India is home to a diverse range of snake species, including both venomous and non-venomous snakes. Non-venomous snakes in India play an essential role in the ecosystem as they help control the population of other small animals like rodents, lizards, and frogs. Some of the most commonly found non-venomous snake species in India include the Indian rat snake, common kukri snake, checkered keelback, and common wolf snake. These snakes are typically harmless to humans, and their presence can actually be beneficial as they help maintain the balance of nature. However, it is still important to exercise caution and avoid disturbing snakes in the wild, as they can still bite if provoked.
|Name||Indian Rat Snake|
|Scientific Name||Ptyas mucosa|
|Colour||Brownish-grey to yellowish-brown, with black and white patches|
|Length||Average length of 6-8 feet, can grow up to 10 feet|
|Habitat||Forests, grasslands, farmlands, and urban areas|
|Food Habits||Rats, mice, and other small mammals|
|Indian States where it’s found||Almost all parts of India, including Uttar Pradesh, Maharashtra, Andhra Pradesh, Karnataka, Tamil Nadu, and Kerala|
|IUCN status||Least Concern|
India is home to an extensive variety of wildlife, including a large number of snake species.

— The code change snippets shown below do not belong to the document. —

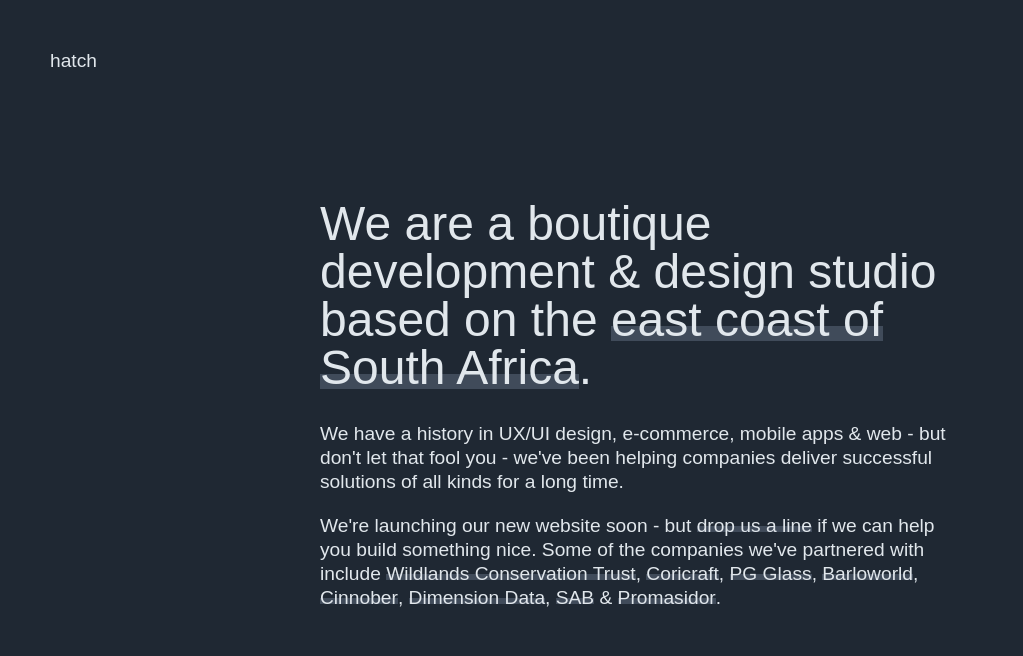
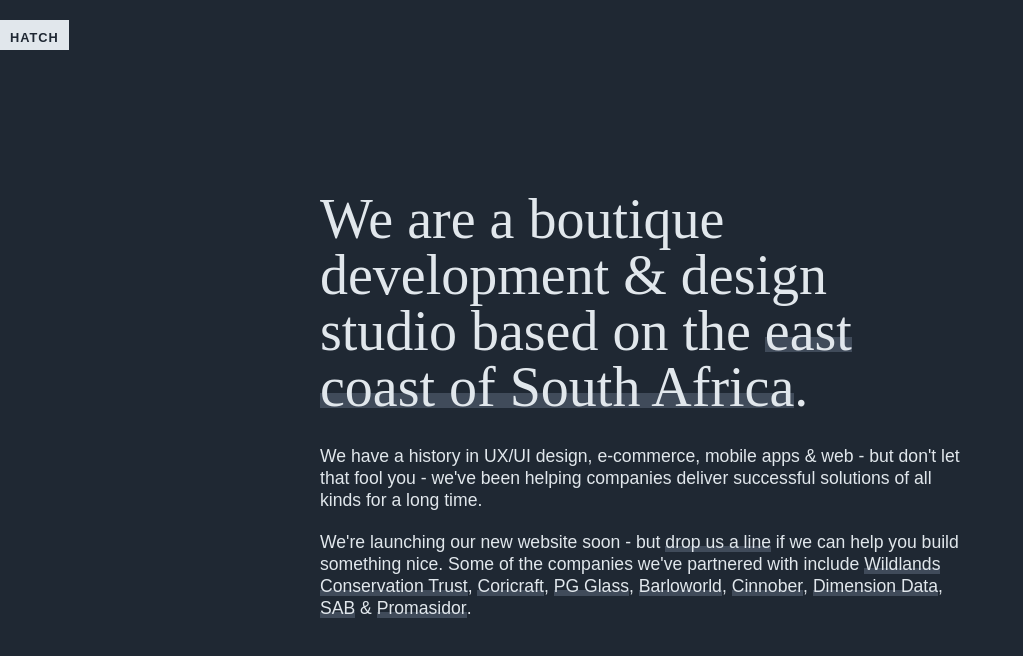
Before and after one commit to joduplessis/Hatch, a plain HTML site: page index.html in a window 1280 px wide. Shown: the whole page, without its empty margins (0-1023 px from the left). Drawn offline with Linux system fonts and the light colour scheme; a web font is replaced by a local one.

Commit message:
Content updates

```diff
--- a/index.html
+++ b/index.html
@@ -1,15 +1,18 @@
-<!doctype html>
+<!DOCTYPE html>
 <html lang="en">
   <head>
-				<meta charset="UTF-8">
-				<meta name="viewport" content="width=device-width, initial-scale=1.0">
-				<meta http-equiv="X-UA-Compatible" content="IE=edge, IE=11, IE=10">
-		  	<meta name='robots' content='noindex,follow' />
-		  	<meta name="description" content="We are a forward thinking digital studio based on the east coast of South Africa."/>
+    <meta charset="UTF-8" />
+    <meta name="viewport" content="width=device-width, initial-scale=1.0" />
+    <meta http-equiv="X-UA-Compatible" content="IE=edge, IE=11, IE=10" />
+    <meta name="robots" content="noindex,follow" />
+    <meta
+      name="description"
+      content="We are a forward thinking digital studio based on the east coast of South Africa."
+    />
     <title>Hatch</title>
-				<link rel="stylesheet" href="https://use.typekit.net/len0mcr.css">
+    <link rel="stylesheet" href="https://use.typekit.net/pcp6jfh.css" />
     <link rel="stylesheet" type="text/css" href="styles.css" />
-				<link rel="icon" type="image/png" href="http://hatch.studio/favicon.png">
+    <link rel="icon" type="image/png" href="http://hatch.studio/favicon.png" />
   </head>
 
   <body>
@@ -18,24 +21,62 @@
         <div class="logo">hatch</div>
 
         <h1>
-									We are a boutique development & design studio based on the <a href="https://goo.gl/maps/MEpHncJ3h1E2" target="_blank" class="highlight">east coast of South Africa</a>.</h1>
+          We are a boutique development & design studio based on the
+          <a
+            href="https://goo.gl/maps/MEpHncJ3h1E2"
+            target="_blank"
+            class="highlight"
+            >east coast of South Africa</a
+          >.
+        </h1>
         <p>
-									We have a history in <strong>UX/UI design, e-commerce, mobile apps & web</strong> - but don't let that fool you -
-									we've been helping companies deliver successful solutions of all kinds for a long time.
+          We have a history in
+          <strong>UX/UI design, e-commerce, mobile apps & web</strong> - but
+          don't let that fool you - we've been helping companies deliver
+          successful solutions of all kinds for a long time.
         </p>
 
-
         <p>
-										We're launching our new website soon - but <a href="mailto:hello@hatch.studio" class="highlight">drop us a line</a> if we can help you build something nice.
-										Some of the companies we've partnered with include
-										<a href="http://wildtrust.co.za/" target="_blank" class="highlight"><strong>Wildlands Conservation Trust</strong></a>,
-										<a href="https://www.coricraft.co.za/" target="_blank" class="highlight"><strong>Coricraft</strong></a>,
-										<a href="http://pgglass.pg.co.za/" target="_blank" class="highlight"><strong>PG Glass</strong></a>,
-										<a href="https://www.barloworld-equipment.com/" target="_blank" class="highlight"><strong>Barloworld</strong></a>,
-										<a href="https://www.cinnober.com/" target="_blank" class="highlight"><strong>Cinnober</strong></a>,
-										<a href="https://www.dimensiondata.com/" target="_blank" class="highlight"><strong>Dimension Data</strong></a>,
-										<a href="http://www.sab.co.za/" target="_blank" class="highlight"><strong>SAB</strong></a> &
-										<a href="http://www.promasidor.com/" target="_blank" class="highlight"><strong>Promasidor</strong></a>.
+          We're launching our new website soon - but
+          <a href="mailto:hello@hatch.studio" class="highlight"
+            >drop us a line</a
+          >
+          if we can help you build something nice. Some of the companies we've
+          partnered with include
+          <a href="http://wildtrust.co.za/" target="_blank" class="highlight"
+            ><strong>Wildlands Conservation Trust</strong></a
+          >,
+          <a
+            href="https://www.coricraft.co.za/"
+            target="_blank"
+            class="highlight"
+            ><strong>Coricraft</strong></a
+          >,
+          <a href="http://pgglass.pg.co.za/" target="_blank" class="highlight"
+            ><strong>PG Glass</strong></a
+          >,
+          <a
+            href="https://www.barloworld-equipment.com/"
+            target="_blank"
+            class="highlight"
+            ><strong>Barloworld</strong></a
+          >,
+          <a href="https://www.cinnober.com/" target="_blank" class="highlight"
+            ><strong>Cinnober</strong></a
+          >,
+          <a
+            href="https://www.dimensiondata.com/"
+            target="_blank"
+            class="highlight"
+            ><strong>Dimension Data</strong></a
+          >,
+          <a href="http://www.sab.co.za/" target="_blank" class="highlight"
+            ><strong>SAB</strong></a
+          >
+          &
+          <a href="http://www.promasidor.com/" target="_blank" class="highlight"
+            ><strong>Promasidor</strong></a
+          >.
         </p>
       </div>
     </div>
--- a/styles.css
+++ b/styles.css
@@ -1,5 +1,5 @@
 * {
-	font-family: "Helvetica Neue", -apple-system, BlinkMacSystemFont, "Segoe UI", "Helvetica Neue", Helvetica, Arial, sans-serif;
+
 }
 
 body {
@@ -32,24 +32,28 @@ body {
 }
 
 .logo {
+	font-family: aktiv-grotesk-extended, sans-serif;
+	font-weight: 700;
+	font-style: normal;
+	text-transform: uppercase;
+	color: #1F2833;
+	font-size: 0.8em;
+	background: #E1E7EC;
+	letter-spacing: 1px;
+	padding: 10px;
+	padding-bottom: 5px;
 	position: absolute;
-	padding: 0px;
-	top: 50px;
-	left: 50px;
-	font-family: titling-gothic-fb, sans-serif;
-	font-weight: 400;
-	font-style: normal;
-	color: #E1E7EC;
-	font-size: 1.2em;
+	left: 0px;
+	top: 20px;
 }
 
 h1 {
 	color: #E1E7EC;
-	font-size: 3em;
+	font-size: 3.5em;
 	line-height: 1em;
 	margin-top: 30px;
 	margin-bottom: 30px;
-	font-family: titling-gothic-fb, sans-serif;
+	font-family: aktiv-grotesk-extended, serif;
 	font-weight: 300;
 	font-style: normal;
 }
@@ -57,8 +61,7 @@ h1 {
 h1 .highlight {
 	text-decoration: none;
 	color: #E1E7EC;
-	box-shadow: inset 0px -5px 0 #1F2833, inset 0 -20px 0 #404B5A;
-	font-family: titling-gothic-fb, sans-serif;
+	box-shadow: inset 0px -10px 0 #1F2833, inset 0 -25px 0 #404B5A;
 	font-weight: 300;
 	font-style: normal;
 }
@@ -67,7 +70,7 @@ p {
 	color: #E1E7EC;
 	line-height: 1.25em;
 	font-weight: 300;
-	font-size: 1.2em;
+	font-size: 1.1em;
 	margin-top: 0px;
 	margin-bottom: 20px;
 	font-family: sans-serif;
@@ -83,7 +86,7 @@ p .highlight {
 	color: #E1E7EC;
 	font-weight: 500;
 	font-family: sans-serif;
-	box-shadow: inset 0 -4px 0 #1F2833, inset 0 -10px 0 #404B5A;
+	box-shadow: inset 0 0px 0 #1F2833, inset 0 -6px 0 #404B5A;
 }
 
 @media only screen
```
Also changed, not shown: logo.png (deleted). Lines whose indentation alone changed are shown as unchanged.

One of the most commonly found snakes in India is the India rat snake, scientifically known as Ptyas mucosa. Also called the Oriental rat snake, this snake species is widespread across India and is known for its unique features, habitat, and importance to the ecosystem.
The India rat snake is a large snake species with an average length of 6-8 feet, although it can grow up to 10 feet in some cases. It is a non-venomous snake that has a slender and elongated body, making it agile and fast. The colour of the India rat snake varies from brownish-grey to yellowish-brown, with black and white patches on the skin. It has a relatively lightweight body that allows it to move quickly, and it can reach a maximum speed of up to 10 miles per hour.
Habitat and food
The India rat snake is a versatile snake species that can adapt to various habitats, including forests, grasslands, farmlands, and even urban areas. They are mainly found in the Indian subcontinent, including India, Bangladesh, Nepal, and Sri Lanka. The India rat snake is a diurnal snake species, which means it is most active during the day. Its diet consists mainly of rats, mice, and other small mammals, making it a valuable predator that helps keep the rodent population in check.
Where is it found in India
In India, the India rat snake is widely distributed and can be found in almost all parts of the country, from the Himalayan foothills to the southern tip of India. It is commonly found in the states of Uttar Pradesh, Maharashtra, Andhra Pradesh, Karnataka, Tamil Nadu, and Kerala, among others.
Importance to ecosystem
The India rat snake is a crucial species in the ecosystem as it plays a vital role in maintaining the balance of nature. It preys on rodents that can cause significant damage to crops, making it a valuable predator for farmers. Moreover, the India rat snake also helps control the population of other small animals like lizards, birds, and frogs, thereby maintaining the food chain’s equilibrium.
According to the International Union for Conservation of Nature (IUCN), the India rat snake is classified as a species of “Least Concern” because of its widespread distribution and relatively stable population. However, habitat loss due to human activities, such as deforestation and urbanization, can pose a threat to the snake’s survival.
The India rat snake is a unique and versatile snake species that is an integral part of the Indian ecosystem. Its presence helps maintain the balance of nature and contributes to the overall biodiversity of the country. Despite being non-venomous, the India rat snake is a fast and agile predator that plays a crucial role in controlling the rodent population. As with all wildlife, it is essential to protect the India rat snake’s natural habitat to ensure its survival and continued contribution to the ecosystem.